August 5th, 2008

ozarque figure

Personal note; chaos...

I am very much enjoying your comments and responses discussing the article by Nicholas Carr, and am reassured by the fact that so many of you disagree with the claim he makes. Thank you for all of your posts -- and I apologize for not participating more actively in the discussion. As I had expected, both the Barnes & Noble book revision and the Huge Emergency-Rush Project have fallen in on me at the same time -- plus I have the three September/October newsletters to write. I'm a bit overwhelmed -- well, let's make that a lot overwhelmed -- and it pleases me to know that I don't also have to worry about the Internet monkeying around with my brain. I badly need my brain right now, and I for sure don't need it rewired and redecorated.

It also pleases me that I have a respectable reason to take one day off this week; my husband's 73rd birthday is coming up, which means that with a clear conscience I can go with him to Fayetteville to look for his birthday present and celebrate with a birthday dinner at the Red Lobster.
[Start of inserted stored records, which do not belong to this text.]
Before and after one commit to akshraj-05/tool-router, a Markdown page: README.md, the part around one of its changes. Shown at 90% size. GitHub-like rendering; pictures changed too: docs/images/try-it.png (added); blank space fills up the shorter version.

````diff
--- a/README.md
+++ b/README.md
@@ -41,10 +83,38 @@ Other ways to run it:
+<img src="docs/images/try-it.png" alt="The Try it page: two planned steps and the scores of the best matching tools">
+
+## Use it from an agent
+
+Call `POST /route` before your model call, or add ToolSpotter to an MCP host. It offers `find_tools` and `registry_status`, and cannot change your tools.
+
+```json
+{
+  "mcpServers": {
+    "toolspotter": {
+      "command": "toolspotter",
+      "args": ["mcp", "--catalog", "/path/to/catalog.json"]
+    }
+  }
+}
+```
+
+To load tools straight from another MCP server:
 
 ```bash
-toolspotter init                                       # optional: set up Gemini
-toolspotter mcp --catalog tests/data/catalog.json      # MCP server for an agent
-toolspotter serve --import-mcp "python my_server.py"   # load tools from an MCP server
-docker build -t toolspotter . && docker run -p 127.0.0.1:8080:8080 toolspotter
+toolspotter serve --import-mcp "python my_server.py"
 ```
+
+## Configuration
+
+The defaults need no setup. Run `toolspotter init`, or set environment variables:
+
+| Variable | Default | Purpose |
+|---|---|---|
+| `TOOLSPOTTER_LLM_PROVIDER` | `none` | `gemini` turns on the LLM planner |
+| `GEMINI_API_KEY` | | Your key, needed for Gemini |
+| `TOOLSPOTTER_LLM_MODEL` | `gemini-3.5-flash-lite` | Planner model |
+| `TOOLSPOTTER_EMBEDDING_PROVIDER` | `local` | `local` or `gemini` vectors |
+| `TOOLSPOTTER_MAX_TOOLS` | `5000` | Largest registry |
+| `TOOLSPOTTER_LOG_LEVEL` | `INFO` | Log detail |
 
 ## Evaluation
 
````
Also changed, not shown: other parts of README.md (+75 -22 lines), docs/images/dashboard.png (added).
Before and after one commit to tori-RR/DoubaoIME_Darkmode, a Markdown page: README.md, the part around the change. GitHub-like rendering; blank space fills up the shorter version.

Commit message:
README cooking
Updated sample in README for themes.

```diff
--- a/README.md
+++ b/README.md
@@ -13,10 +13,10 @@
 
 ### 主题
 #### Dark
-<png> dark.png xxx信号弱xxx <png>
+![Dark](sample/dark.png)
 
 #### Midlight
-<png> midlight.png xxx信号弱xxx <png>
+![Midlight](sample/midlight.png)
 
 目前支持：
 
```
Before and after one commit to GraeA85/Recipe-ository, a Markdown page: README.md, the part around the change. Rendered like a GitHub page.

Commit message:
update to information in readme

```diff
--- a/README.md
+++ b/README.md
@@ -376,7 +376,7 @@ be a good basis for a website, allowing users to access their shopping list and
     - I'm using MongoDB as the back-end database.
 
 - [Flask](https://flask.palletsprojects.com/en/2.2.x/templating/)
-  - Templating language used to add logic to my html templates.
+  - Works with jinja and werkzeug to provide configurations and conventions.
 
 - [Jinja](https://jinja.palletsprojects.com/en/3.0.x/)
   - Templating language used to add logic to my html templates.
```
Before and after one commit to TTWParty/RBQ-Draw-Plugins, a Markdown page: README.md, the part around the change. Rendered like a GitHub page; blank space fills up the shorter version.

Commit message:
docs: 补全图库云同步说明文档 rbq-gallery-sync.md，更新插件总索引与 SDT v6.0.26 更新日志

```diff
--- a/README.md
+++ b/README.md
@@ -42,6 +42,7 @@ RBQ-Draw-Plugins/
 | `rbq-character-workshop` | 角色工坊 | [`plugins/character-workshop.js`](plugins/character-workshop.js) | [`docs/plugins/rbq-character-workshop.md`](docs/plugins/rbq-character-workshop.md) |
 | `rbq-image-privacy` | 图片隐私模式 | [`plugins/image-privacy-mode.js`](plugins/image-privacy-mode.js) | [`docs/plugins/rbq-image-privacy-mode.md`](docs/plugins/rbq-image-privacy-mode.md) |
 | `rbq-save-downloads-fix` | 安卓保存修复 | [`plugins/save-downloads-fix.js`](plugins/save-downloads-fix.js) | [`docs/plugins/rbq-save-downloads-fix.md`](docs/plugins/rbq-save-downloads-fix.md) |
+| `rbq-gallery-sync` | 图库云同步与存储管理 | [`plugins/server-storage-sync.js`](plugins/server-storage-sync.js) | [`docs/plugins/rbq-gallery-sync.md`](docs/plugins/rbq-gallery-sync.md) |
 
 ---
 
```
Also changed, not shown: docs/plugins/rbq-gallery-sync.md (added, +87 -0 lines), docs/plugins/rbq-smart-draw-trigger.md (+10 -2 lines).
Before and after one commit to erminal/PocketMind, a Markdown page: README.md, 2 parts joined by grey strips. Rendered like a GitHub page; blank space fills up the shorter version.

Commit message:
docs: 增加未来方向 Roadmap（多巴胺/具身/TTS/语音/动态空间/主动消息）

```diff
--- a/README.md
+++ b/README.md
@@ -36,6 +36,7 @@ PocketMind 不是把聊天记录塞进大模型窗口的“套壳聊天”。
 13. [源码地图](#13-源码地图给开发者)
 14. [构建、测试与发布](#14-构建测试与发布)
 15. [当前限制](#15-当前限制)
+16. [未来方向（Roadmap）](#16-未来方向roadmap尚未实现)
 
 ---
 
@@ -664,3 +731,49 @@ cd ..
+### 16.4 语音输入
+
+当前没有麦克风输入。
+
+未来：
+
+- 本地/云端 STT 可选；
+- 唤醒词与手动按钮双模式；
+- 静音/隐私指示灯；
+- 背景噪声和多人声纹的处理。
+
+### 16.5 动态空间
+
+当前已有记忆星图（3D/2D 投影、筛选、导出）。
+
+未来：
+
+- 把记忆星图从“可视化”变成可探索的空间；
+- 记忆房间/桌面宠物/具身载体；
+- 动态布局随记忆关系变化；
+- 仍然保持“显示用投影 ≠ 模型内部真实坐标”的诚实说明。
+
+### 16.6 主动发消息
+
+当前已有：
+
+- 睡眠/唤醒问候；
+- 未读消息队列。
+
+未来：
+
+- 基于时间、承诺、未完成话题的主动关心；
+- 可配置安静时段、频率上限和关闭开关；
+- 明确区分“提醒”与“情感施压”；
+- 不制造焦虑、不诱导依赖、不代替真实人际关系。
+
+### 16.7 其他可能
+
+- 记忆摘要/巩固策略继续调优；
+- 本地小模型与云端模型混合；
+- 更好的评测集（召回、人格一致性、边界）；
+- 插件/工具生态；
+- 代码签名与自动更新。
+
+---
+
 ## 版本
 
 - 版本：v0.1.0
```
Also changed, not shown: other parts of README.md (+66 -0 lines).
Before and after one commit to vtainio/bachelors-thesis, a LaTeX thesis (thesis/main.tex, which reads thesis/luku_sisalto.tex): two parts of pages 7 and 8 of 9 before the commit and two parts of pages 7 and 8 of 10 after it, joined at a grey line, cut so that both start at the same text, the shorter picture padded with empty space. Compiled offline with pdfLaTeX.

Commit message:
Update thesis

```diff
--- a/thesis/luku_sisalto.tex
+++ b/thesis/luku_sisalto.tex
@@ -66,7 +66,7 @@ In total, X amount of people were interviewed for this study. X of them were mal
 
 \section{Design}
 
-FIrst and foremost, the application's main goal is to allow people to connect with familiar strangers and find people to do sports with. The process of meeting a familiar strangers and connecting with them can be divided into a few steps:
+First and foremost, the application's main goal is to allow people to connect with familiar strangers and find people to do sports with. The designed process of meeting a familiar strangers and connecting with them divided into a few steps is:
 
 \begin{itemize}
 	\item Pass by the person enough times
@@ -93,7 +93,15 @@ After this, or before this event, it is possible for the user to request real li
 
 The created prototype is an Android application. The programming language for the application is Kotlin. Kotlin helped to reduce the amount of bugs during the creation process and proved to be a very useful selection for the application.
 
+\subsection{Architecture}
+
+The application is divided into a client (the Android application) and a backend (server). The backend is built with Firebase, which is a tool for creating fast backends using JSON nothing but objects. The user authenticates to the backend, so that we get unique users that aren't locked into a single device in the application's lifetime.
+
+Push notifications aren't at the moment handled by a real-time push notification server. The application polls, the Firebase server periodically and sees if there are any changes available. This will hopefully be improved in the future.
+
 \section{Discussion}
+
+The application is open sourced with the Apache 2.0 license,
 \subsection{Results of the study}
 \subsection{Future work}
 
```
I am so looking forward to that.

Our little dog is still punishing us for kenneling her while we went to Conestoga, and has chosen a particularly devious method -- she won't eat at all unless I hand-feed her. This, I don't need right now; it takes a lot of time, and I don't have it to spare. It's humbling to have to live with a dog that has so much power. [I was warned; right in my dog book it says, "Neurotic little white dogs love to be hand-fed."] Nevertheless, she's going to doggy daycare while we celebrate George's birthday, and as long as she continues to weigh less than six pounds I will at least have the power to see to that, whether she likes it or not.

I do know the prevailing wisdom, yes: If I don't handfeed her, she'll get so hungry that she'll eat, and that will teach her. But when we brought her home she had eaten almost none of the food we'd sent with her to the kennel, and had lost several ounces of her six pounds, and she ate nothing whatsoever for the next twenty-four hours, at which point I gave in. This is a dementedly stubborn little dog, heavily into guilt-tripping and behaviorism. Sheba, Skinner-dog; me, pigeon.